Exercise directions: Could you reproduce the entries exactly, omitting every picture?

Working data:
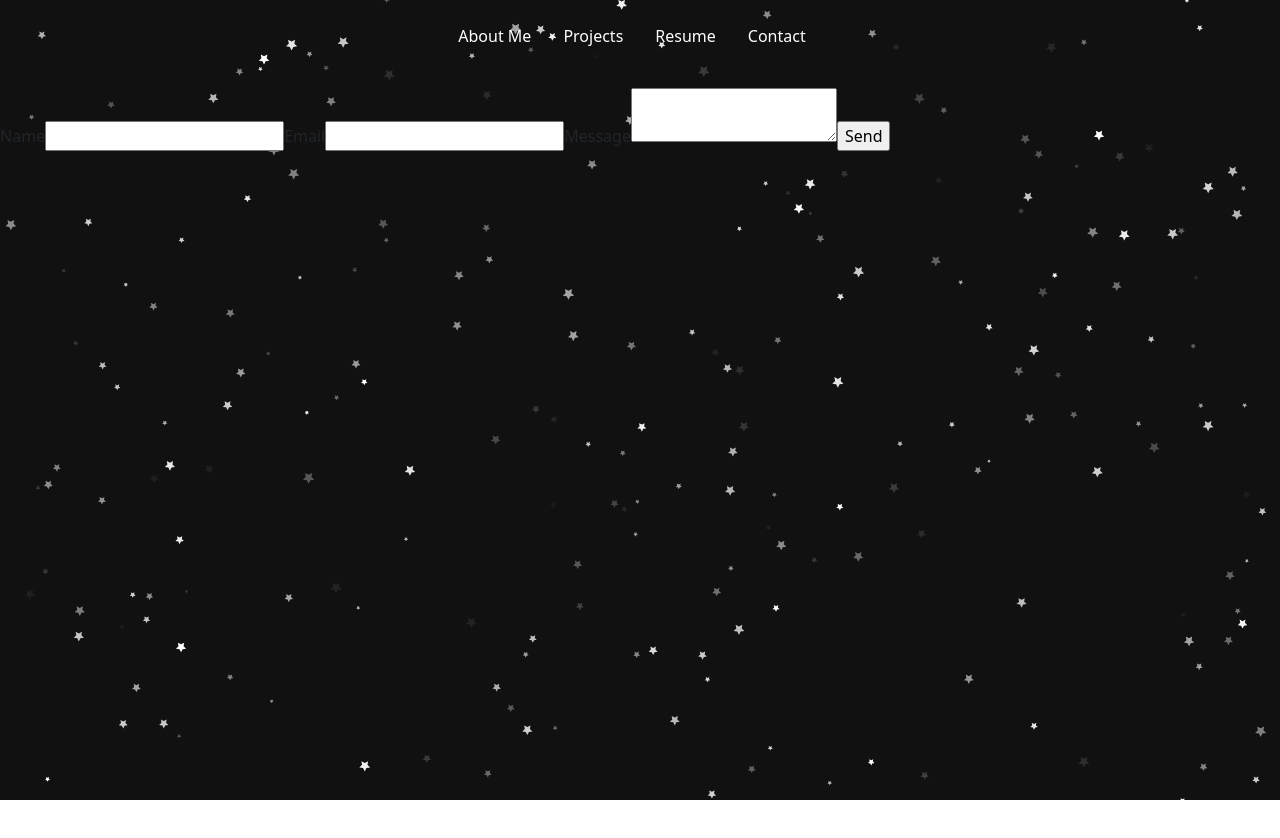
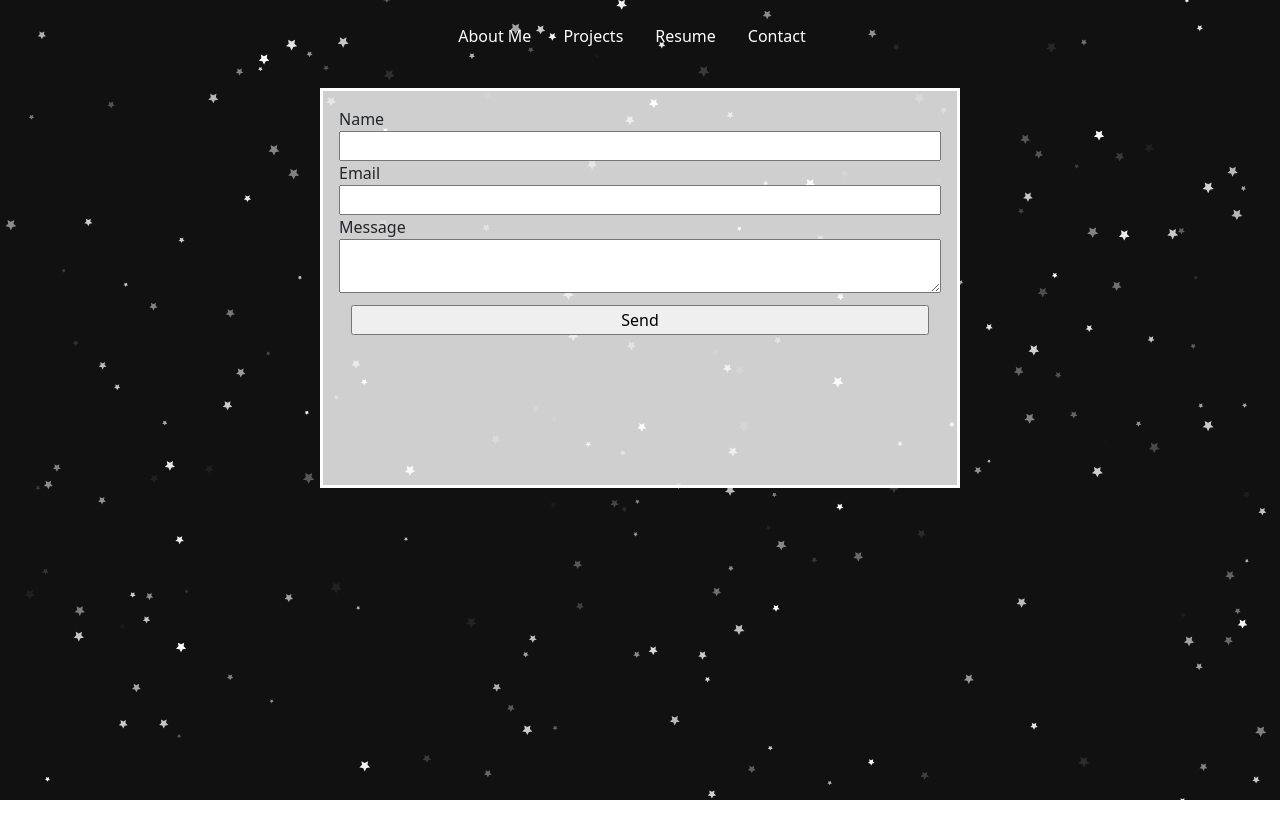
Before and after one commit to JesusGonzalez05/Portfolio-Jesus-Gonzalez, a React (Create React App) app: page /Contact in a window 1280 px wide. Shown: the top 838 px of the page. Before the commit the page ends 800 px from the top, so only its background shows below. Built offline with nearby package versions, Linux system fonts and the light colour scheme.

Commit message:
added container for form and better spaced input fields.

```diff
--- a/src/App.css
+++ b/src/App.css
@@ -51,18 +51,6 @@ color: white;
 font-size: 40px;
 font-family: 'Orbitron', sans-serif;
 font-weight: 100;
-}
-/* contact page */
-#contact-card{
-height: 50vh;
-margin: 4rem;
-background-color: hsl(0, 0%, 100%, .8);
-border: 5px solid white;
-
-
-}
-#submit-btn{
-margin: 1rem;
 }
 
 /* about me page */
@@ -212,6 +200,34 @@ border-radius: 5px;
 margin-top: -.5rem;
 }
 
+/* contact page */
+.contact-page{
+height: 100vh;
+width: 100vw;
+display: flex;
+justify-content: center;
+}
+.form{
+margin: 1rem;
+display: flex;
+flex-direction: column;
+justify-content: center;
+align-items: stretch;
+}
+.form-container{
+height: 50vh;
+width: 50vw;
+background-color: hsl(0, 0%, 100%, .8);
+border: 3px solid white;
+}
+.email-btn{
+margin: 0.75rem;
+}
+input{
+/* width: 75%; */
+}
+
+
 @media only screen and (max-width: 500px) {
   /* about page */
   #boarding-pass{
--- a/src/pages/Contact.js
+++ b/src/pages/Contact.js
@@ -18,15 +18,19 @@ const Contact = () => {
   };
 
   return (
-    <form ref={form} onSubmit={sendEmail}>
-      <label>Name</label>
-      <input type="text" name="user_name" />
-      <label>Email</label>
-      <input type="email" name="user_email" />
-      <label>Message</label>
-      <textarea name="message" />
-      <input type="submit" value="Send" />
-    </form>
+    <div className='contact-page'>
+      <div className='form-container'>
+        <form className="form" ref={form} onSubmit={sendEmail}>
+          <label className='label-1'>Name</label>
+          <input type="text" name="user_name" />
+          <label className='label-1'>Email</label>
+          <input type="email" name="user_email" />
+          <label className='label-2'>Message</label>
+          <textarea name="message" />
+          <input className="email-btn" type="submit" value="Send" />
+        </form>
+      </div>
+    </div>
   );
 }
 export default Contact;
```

Solution to the problem:
Before and after one commit to JesusGonzalez05/Portfolio-Jesus-Gonzalez, a React (Create React App) app: page /Contact in a window 1280 px wide. Shown: the top 838 px of the page. Before the commit the page ends 800 px from the top, so only its background shows below. Built offline with nearby package versions, Linux system fonts and the light colour scheme.

Commit message:
added container for form and better spaced input fields.

```diff
--- a/src/App.css
+++ b/src/App.css
@@ -51,18 +51,6 @@ color: white;
 font-size: 40px;
 font-family: 'Orbitron', sans-serif;
 font-weight: 100;
-}
-/* contact page */
-#contact-card{
-height: 50vh;
-margin: 4rem;
-background-color: hsl(0, 0%, 100%, .8);
-border: 5px solid white;
-
-
-}
-#submit-btn{
-margin: 1rem;
 }
 
 /* about me page */
@@ -212,6 +200,34 @@ border-radius: 5px;
 margin-top: -.5rem;
 }
 
+/* contact page */
+.contact-page{
+height: 100vh;
+width: 100vw;
+display: flex;
+justify-content: center;
+}
+.form{
+margin: 1rem;
+display: flex;
+flex-direction: column;
+justify-content: center;
+align-items: stretch;
+}
+.form-container{
+height: 50vh;
+width: 50vw;
+background-color: hsl(0, 0%, 100%, .8);
+border: 3px solid white;
+}
+.email-btn{
+margin: 0.75rem;
+}
+input{
+/* width: 75%; */
+}
+
+
 @media only screen and (max-width: 500px) {
   /* about page */
   #boarding-pass{
--- a/src/pages/Contact.js
+++ b/src/pages/Contact.js
@@ -18,15 +18,19 @@ const Contact = () => {
   };
 
   return (
-    <form ref={form} onSubmit={sendEmail}>
-      <label>Name</label>
-      <input type="text" name="user_name" />
-      <label>Email</label>
-      <input type="email" name="user_email" />
-      <label>Message</label>
-      <textarea name="message" />
-      <input type="submit" value="Send" />
-    </form>
+    <div className='contact-page'>
+      <div className='form-container'>
+        <form className="form" ref={form} onSubmit={sendEmail}>
+          <label className='label-1'>Name</label>
+          <input type="text" name="user_name" />
+          <label className='label-1'>Email</label>
+          <input type="email" name="user_email" />
+          <label className='label-2'>Message</label>
+          <textarea name="message" />
+          <input className="email-btn" type="submit" value="Send" />
+        </form>
+      </div>
+    </div>
   );
 }
 export default Contact;
```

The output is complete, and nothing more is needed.